In population terms, Cambridgeshire is probably one of the fastest-growing counties in the country, with a disproportionately fast-growing elderly population. It is a very attractive area in which to settle. One can sell one's house in London or the south-east, buy a much cheaper house in the fenland area, and put the rest in the bank. Large numbers of people are retiring to the area, and they will eventually feed through into putting greater pressure on resources of this kind.
Another ingredient in the equation is the fact that when East Cambridgeshire PCT amalgamated with Fenland PCTthere are so many amalgamations going on that one sometimes gets rather confusedan arrangement was made whereby elderly, mentally infirm patients, some with dementia or Alzheimer's, would go to Fulbourn hospital on the edge of Cambridge. It is felt in my constituency that were that arrangement not in place, the facility at Alan Conway Court at Doddington could just as easily meet the requirements of some of the people who live in east Cambridgeshire. In some respects, we seem to be robbing Peter to pay Paul. The Alan Conway Court facility is to close, while the Fulbourn unit in Cambridge is sustained by the purchasing of services from the amalgamated trust.

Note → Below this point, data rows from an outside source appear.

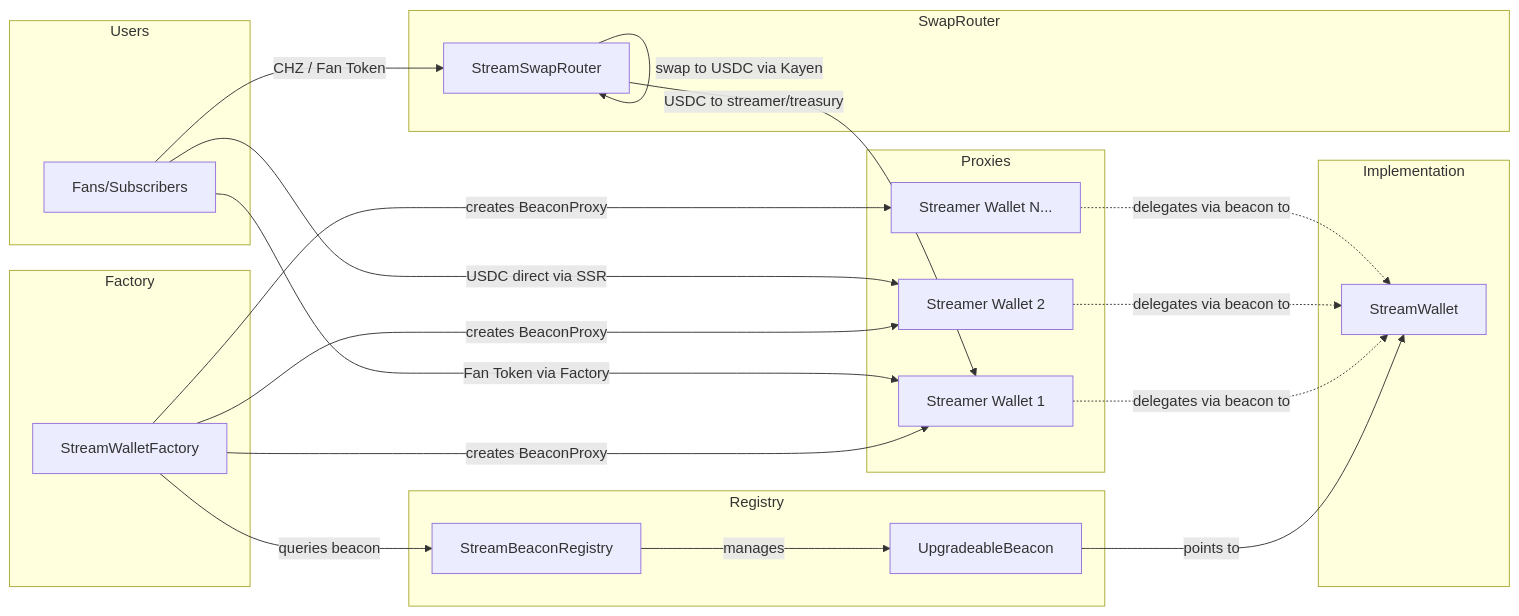
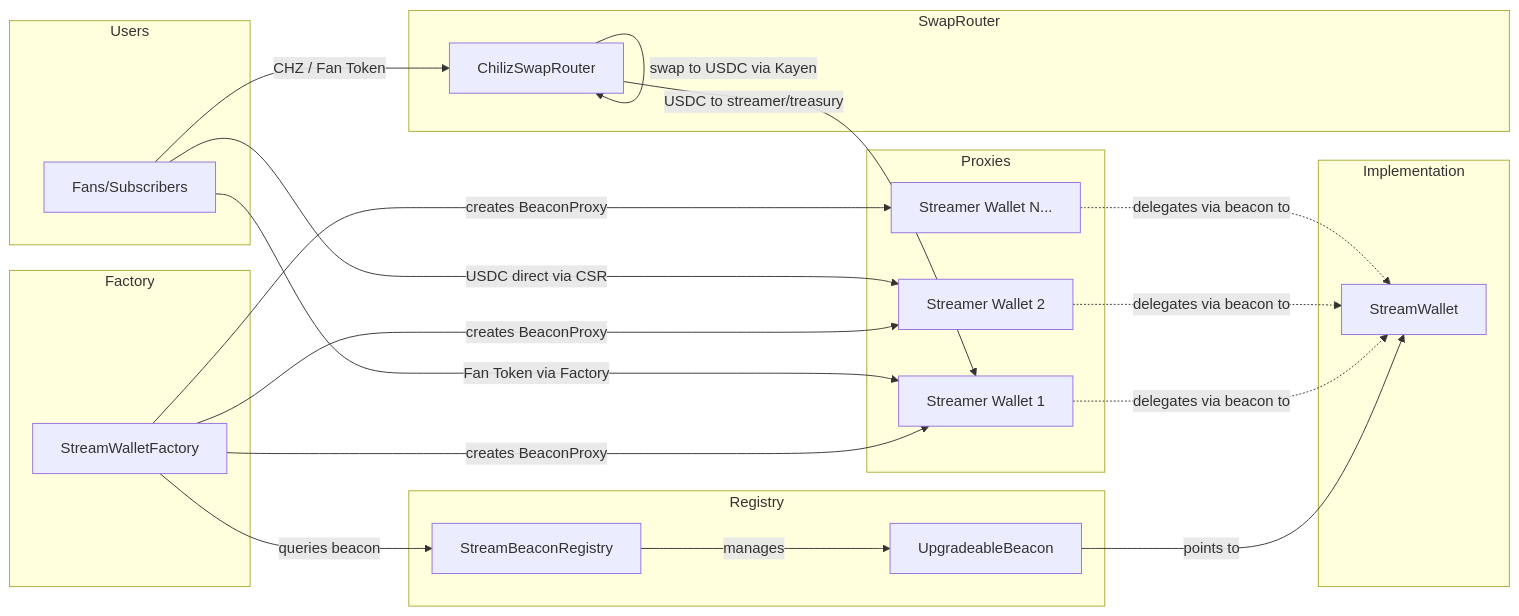
Before and after one commit to ChilizTV/smart-contracts: the second of 2 diagrams in chiliz-tv/README.md, drawn with Mermaid. The commit also changed other lines of this file and 13 other files, not shown here.

````diff
--- a/chiliz-tv/README.md
+++ b/chiliz-tv/README.md
@@ -105,47 +111,47 @@
 ```mermaid
 flowchart LR
     subgraph Registry
         SBR[StreamBeaconRegistry]
         BEACON[UpgradeableBeacon]
     end
     
     subgraph Factory
         SWF[StreamWalletFactory]
     end
     
     subgraph SwapRouter
-        SSR[StreamSwapRouter]
+        CSR[ChilizSwapRouter]
     end
     
     subgraph Implementation
         SW[StreamWallet]
     end
     
     subgraph Proxies
         W1[Streamer Wallet 1]
         W2[Streamer Wallet 2]
         W3[Streamer Wallet N...]
     end
     
     subgraph Users
         FANS[Fans/Subscribers]
     end
     
     SBR -->|manages| BEACON
     BEACON -->|points to| SW
     
     SWF -->|queries beacon| SBR
     SWF -->|creates BeaconProxy| W1
     SWF -->|creates BeaconProxy| W2
     SWF -->|creates BeaconProxy| W3
     
     W1 -.->|delegates via beacon to| SW
     W2 -.->|delegates via beacon to| SW
     W3 -.->|delegates via beacon to| SW
     
-    FANS -->|CHZ / Fan Token| SSR
-    SSR -->|swap to USDC via Kayen| SSR
-    SSR -->|USDC to streamer/treasury| W1
-    FANS -->|USDC direct via SSR| W2
+    FANS -->|CHZ / Fan Token| CSR
+    CSR -->|swap to USDC via Kayen| CSR
+    CSR -->|USDC to streamer/treasury| W1
+    FANS -->|USDC direct via CSR| W2
     FANS -->|Fan Token via Factory| W1
 ```
````
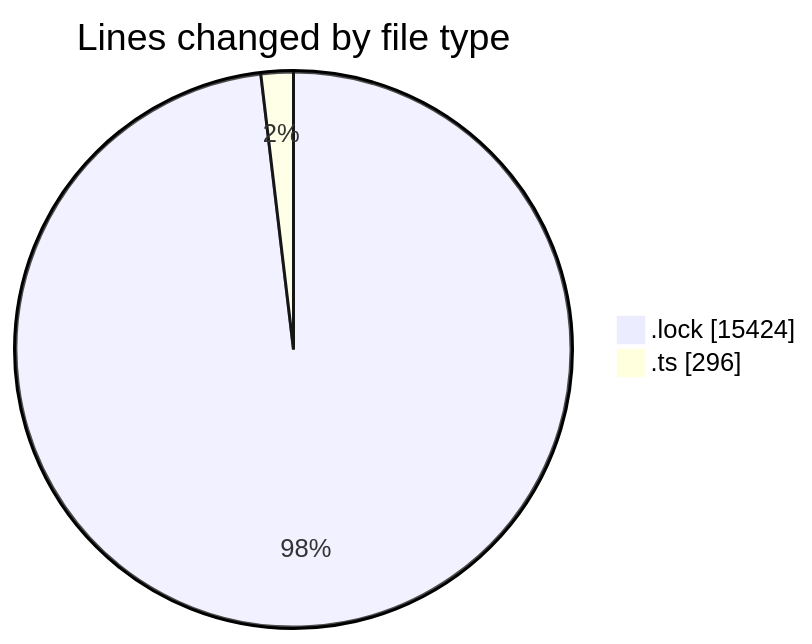
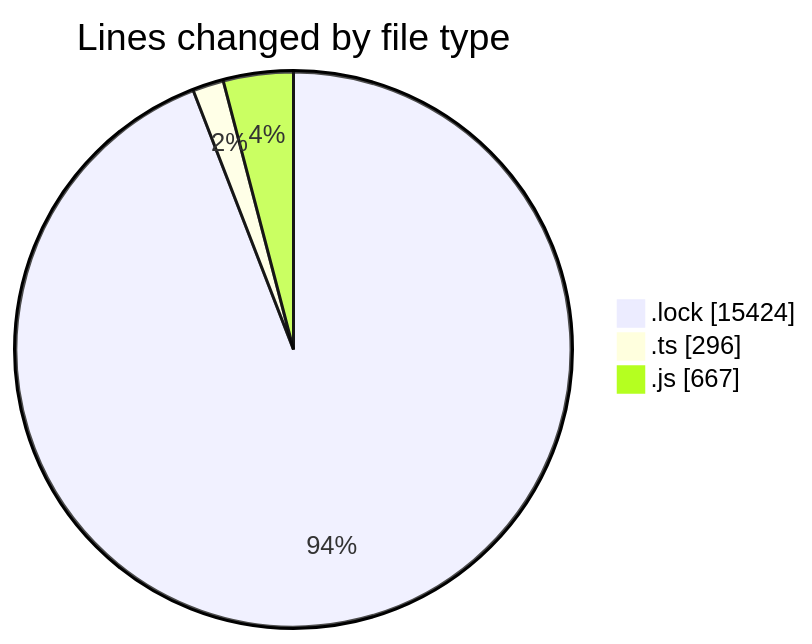
The first of 2 diagrams in 2025-05-22/cda/README.md (momahboobian/code-tracking), drawn with Mermaid before and after one commit. The commit also changed other lines of this file and 1 other file, not shown here.

````diff
--- a/2025-05-22/cda/README.md
+++ b/2025-05-22/cda/README.md
@@ -21,6 +22,7 @@
 ```mermaid
 pie showData
 title Lines changed by file type
 ".lock" : 15424
 ".ts" : 296
+".js" : 667
 ```
````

Local people are very disillusioned with the so-called consultation process, because once it had begun they were told that they were not being consulted on whether the unit at Alan Conway Court should close, but on the implications and ramifications of such a closure. In other words, the closure seemed to be a done deal. It will therefore come as no surprise that this has left a very bitter taste.
More recently, over the past year the county council's health and social care scrutiny committee and the four former area health and social care scrutiny panels have considered in detail the mental health services in the county. The scrutiny committee said:
"The Government's National Service Framework . . . for mental health requires the development of a range of specialist community services: early intervention, crisis resolution and assertive outreach . . . There are two key challenges associated with the development of these services in Cambridgeshire."
The health and social care scrutiny committee recognised that all health partners in Cambridgeshirethe strategic health authority, the mental health trust and the four primary care trustsoperate in a context of deficit budgets for 200405 and severe financial constraints in 200506. The committee will discuss the most effective ways of lobbying nationally and at strategic health authority level for the Government to give greater priority to mental health in their guidance to primary care trusts on the allocation of funding and more national health service resources for mental health in Cambridgeshire.
A decision was made to close a relatively small in-patient unit, which is only a decade old, for dementia and Alzheimer's sufferers in the village of Doddington outside the town of March in a rural area. It was built partly with subscriptions from local people and was much respected and valued by them. More than that, it was loved by those people, who care deeply about the facility. Out of the decision to close it, partly to save money and perhaps partly to reconfigure the service with a greater emphasis on community mental health provision, we realise that there are problems nationally with mental health service provision, funding for mental health and setting centralised targets by the Government, which are not adequately funded through the system. That all creates the sort of difficulties that I outlined.
I do not expect the Under-Secretary to leap up and say that he will intervene to stop the closure. I hope that he does but I do not expect it. However, I should like him to consider some of my points. After all, when the mental health trust amalgamated, the area health authority promised that any deficits would be made good. That has not happened. We no longer have an area health authority but somebodyhopefully, the strategic health authorityshould honour the commitment. With an extra £2.5 million, the closure need not go ahead.